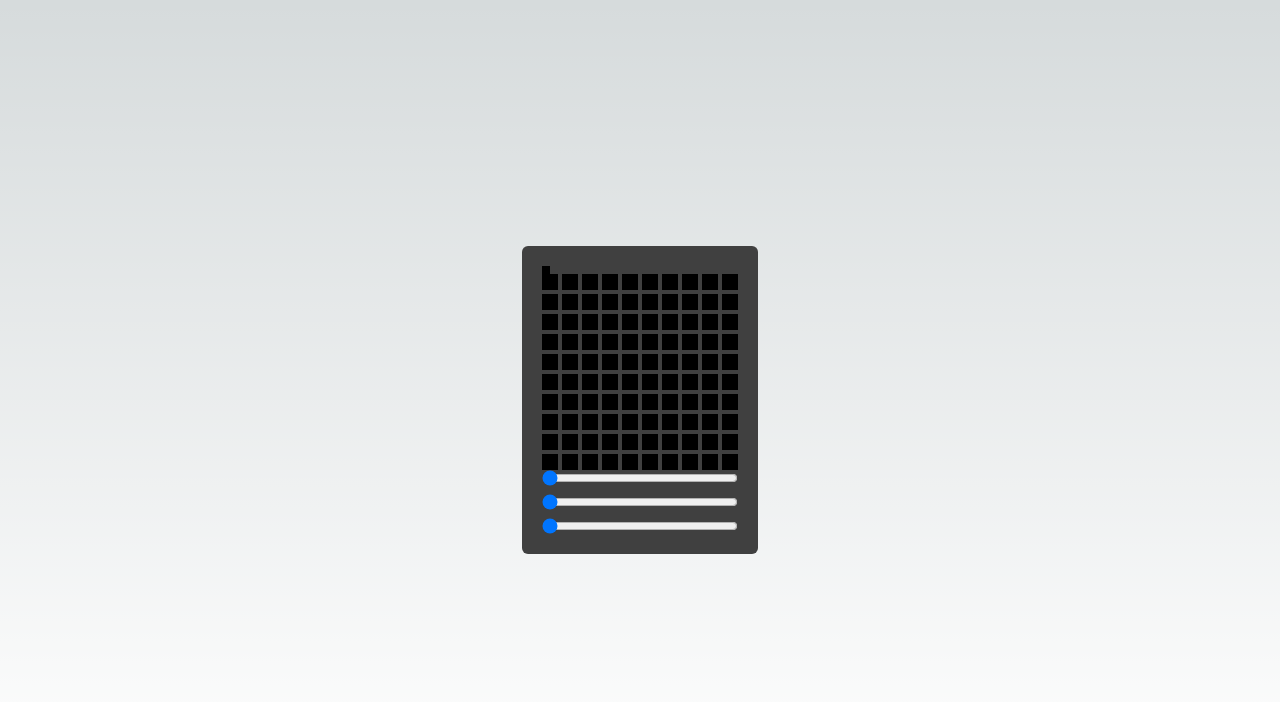
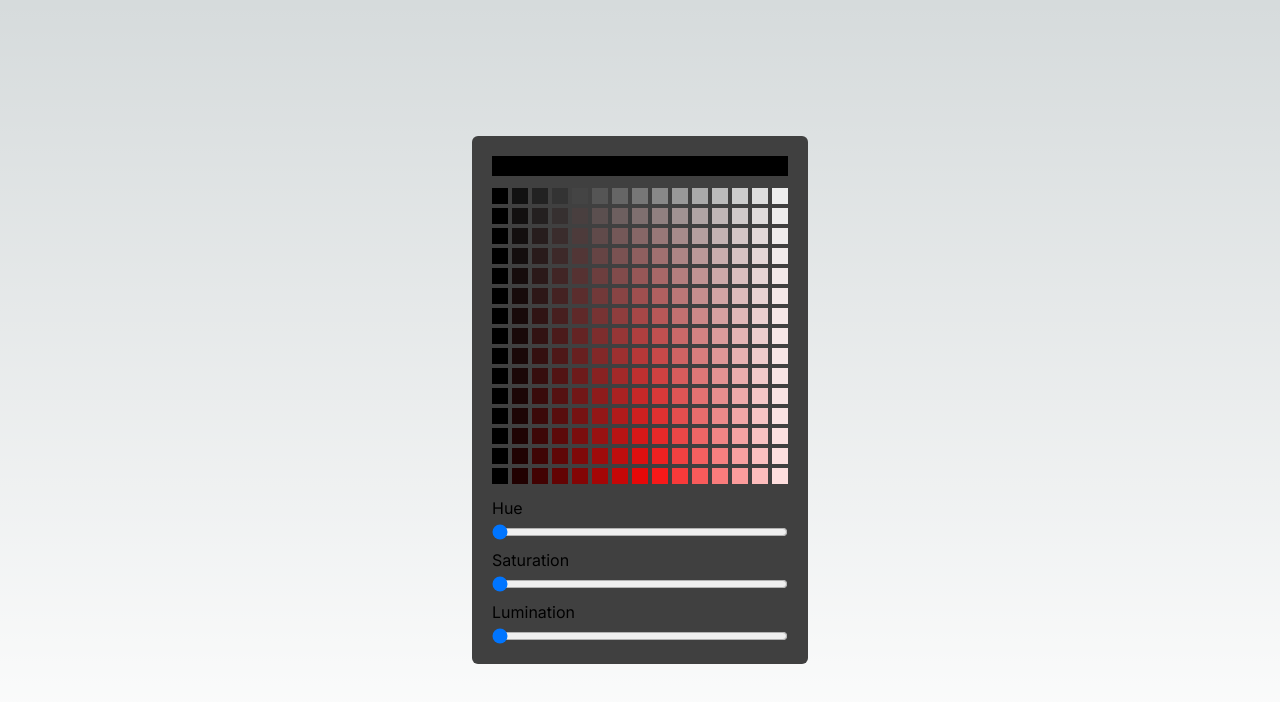
Before and after one commit to HrishikShaji/custom-color-picker, a Next.js app: page / in a window 1280 px wide. Shown: the top 702 px of the page. Built offline with nearby package versions, Linux system fonts and the light colour scheme.

Commit message:
colorpicker stable

```diff
--- a/app/components/ColorPalette.tsx
+++ b/app/components/ColorPalette.tsx
@@ -14,15 +14,18 @@ export const ColorPalette = () => {
 	const [hue, setHue] = useState(0);
 	const [sat, setSat] = useState(0);
 	const [lum, setLum] = useState(0);
+	const [selectedColor, setSelectedColor] = useState("hsl(0,0%,0%)");
 
 	return (
-    <div className="p-5 bg-neutral-700 rounded-md">
-      <div
-        className="w-2 h-2"
-        style={{ backgroundColor: `hsl(${hue},${sat}%,${lum}%)` }}
-      ></div>
-
-      <GenerateGrids hue={hue} sat={sat} lum={lum} />
+		<div className="p-5 bg-neutral-700 flex flex-col gap-3 rounded-md">
+			<div className="w-full h-5" style={{ backgroundColor: selectedColor }} />
+			<GenerateGrids
+				cols={15}
+				setSelectedColor={setSelectedColor}
+				hue={hue}
+				sat={sat}
+				lum={lum}
+			/>
 			<Slider
 				hue={hue}
 				sat={sat}
--- a/app/components/GenerateGrids.tsx
+++ b/app/components/GenerateGrids.tsx
@@ -1,22 +1,29 @@
+import { Dispatch, SetStateAction } from "react";
 import { Color } from "./ColorPalette";
 
-export const GenerateGrids = ({
+interface GenerateGridsProps {
+	hue: number;
+	sat: number;
+	lum: number;
+	setSelectedColor: Dispatch<SetStateAction<string>>;
+	cols: number;
+}
+
+export const GenerateGrids: React.FC<GenerateGridsProps> = ({
 	hue,
 	sat,
 	lum,
-}: {
-  hue: number;
-  sat: number;
-  lum: number;
+	cols,
+	setSelectedColor,
 }) => {
 	let grids: Color[][] = [];
-  for (let i = 0; i < 10; i++) {
+	for (let i = 0; i < cols; i++) {
 		grids[i] = [];
-    for (let j = 0; j < 10; j++) {
+		for (let j = 0; j < cols; j++) {
 			grids[i][j] = {
 				hue: hue,
-        sat: sat,
-        lum: lum,
+				sat: sat + j * ((100 - sat) / cols),
+				lum: lum + i * ((100 - lum) / cols),
 			};
 		}
 	}
@@ -25,9 +32,11 @@ export const GenerateGrids = ({
 			{grids.map((grid, i) => (
 				<div key={i} className="flex flex-col gap-1">
 					{grid.map((item, j) => {
-            console.log(item);
 						return (
 							<div
+								onClick={() =>
+									setSelectedColor(`hsl(${item.hue},${item.sat}%,${item.lum}%)`)
+								}
 								className="w-4 h-4 "
 								key={j}
 								style={{
--- a/app/components/Slider.tsx
+++ b/app/components/Slider.tsx
@@ -19,30 +19,38 @@ export const Slider: React.FC<SliderProps> = ({
 }) => {
 	return (
 		<div className="flex flex-col gap-2">
+			<div className="flex flex-col gap-1">
+				<h1>Hue</h1>
 				<input
 					value={hue}
 					type="range"
 					min="0"
 					max="360"
-        step="10"
 					onChange={(e) => setHue(parseInt(e.target.value))}
 				/>
+			</div>
+			<div className="flex flex-col gap-1">
+				<h1>Saturation</h1>
+
 				<input
 					value={sat}
 					type="range"
 					min="0"
 					max="100"
-        step="10"
 					onChange={(e) => setSat(parseInt(e.target.value))}
 				/>
+			</div>
+			<div className="flex flex-col gap-1">
+				<h1>Lumination</h1>
+
 				<input
 					value={lum}
 					type="range"
 					min="0"
 					max="100"
-        step="10"
 					onChange={(e) => setLum(parseInt(e.target.value))}
 				/>
 			</div>
+		</div>
 	);
 };
```
Lines whose indentation alone changed are shown as unchanged.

•••••

What the task asks:
All entries need to be duplicated exactly, apart from the images.

Solution:
Before and after one commit to HrishikShaji/custom-color-picker, a Next.js app: page / in a window 1280 px wide. Shown: the top 702 px of the page. Built offline with nearby package versions, Linux system fonts and the light colour scheme.

Commit message:
colorpicker stable

```diff
--- a/app/components/ColorPalette.tsx
+++ b/app/components/ColorPalette.tsx
@@ -14,15 +14,18 @@ export const ColorPalette = () => {
 	const [hue, setHue] = useState(0);
 	const [sat, setSat] = useState(0);
 	const [lum, setLum] = useState(0);
+	const [selectedColor, setSelectedColor] = useState("hsl(0,0%,0%)");
 
 	return (
-    <div className="p-5 bg-neutral-700 rounded-md">
-      <div
-        className="w-2 h-2"
-        style={{ backgroundColor: `hsl(${hue},${sat}%,${lum}%)` }}
-      ></div>
-
-      <GenerateGrids hue={hue} sat={sat} lum={lum} />
+		<div className="p-5 bg-neutral-700 flex flex-col gap-3 rounded-md">
+			<div className="w-full h-5" style={{ backgroundColor: selectedColor }} />
+			<GenerateGrids
+				cols={15}
+				setSelectedColor={setSelectedColor}
+				hue={hue}
+				sat={sat}
+				lum={lum}
+			/>
 			<Slider
 				hue={hue}
 				sat={sat}
--- a/app/components/GenerateGrids.tsx
+++ b/app/components/GenerateGrids.tsx
@@ -1,22 +1,29 @@
+import { Dispatch, SetStateAction } from "react";
 import { Color } from "./ColorPalette";
 
-export const GenerateGrids = ({
+interface GenerateGridsProps {
+	hue: number;
+	sat: number;
+	lum: number;
+	setSelectedColor: Dispatch<SetStateAction<string>>;
+	cols: number;
+}
+
+export const GenerateGrids: React.FC<GenerateGridsProps> = ({
 	hue,
 	sat,
 	lum,
-}: {
-  hue: number;
-  sat: number;
-  lum: number;
+	cols,
+	setSelectedColor,
 }) => {
 	let grids: Color[][] = [];
-  for (let i = 0; i < 10; i++) {
+	for (let i = 0; i < cols; i++) {
 		grids[i] = [];
-    for (let j = 0; j < 10; j++) {
+		for (let j = 0; j < cols; j++) {
 			grids[i][j] = {
 				hue: hue,
-        sat: sat,
-        lum: lum,
+				sat: sat + j * ((100 - sat) / cols),
+				lum: lum + i * ((100 - lum) / cols),
 			};
 		}
 	}
@@ -25,9 +32,11 @@ export const GenerateGrids = ({
 			{grids.map((grid, i) => (
 				<div key={i} className="flex flex-col gap-1">
 					{grid.map((item, j) => {
-            console.log(item);
 						return (
 							<div
+								onClick={() =>
+									setSelectedColor(`hsl(${item.hue},${item.sat}%,${item.lum}%)`)
+								}
 								className="w-4 h-4 "
 								key={j}
 								style={{
--- a/app/components/Slider.tsx
+++ b/app/components/Slider.tsx
@@ -19,30 +19,38 @@ export const Slider: React.FC<SliderProps> = ({
 }) => {
 	return (
 		<div className="flex flex-col gap-2">
+			<div className="flex flex-col gap-1">
+				<h1>Hue</h1>
 				<input
 					value={hue}
 					type="range"
 					min="0"
 					max="360"
-        step="10"
 					onChange={(e) => setHue(parseInt(e.target.value))}
 				/>
+			</div>
+			<div className="flex flex-col gap-1">
+				<h1>Saturation</h1>
+
 				<input
 					value={sat}
 					type="range"
 					min="0"
 					max="100"
-        step="10"
 					onChange={(e) => setSat(parseInt(e.target.value))}
 				/>
+			</div>
+			<div className="flex flex-col gap-1">
+				<h1>Lumination</h1>
+
 				<input
 					value={lum}
 					type="range"
 					min="0"
 					max="100"
-        step="10"
 					onChange={(e) => setLum(parseInt(e.target.value))}
 				/>
 			</div>
+		</div>
 	);
 };
```
Lines whose indentation alone changed are shown as unchanged.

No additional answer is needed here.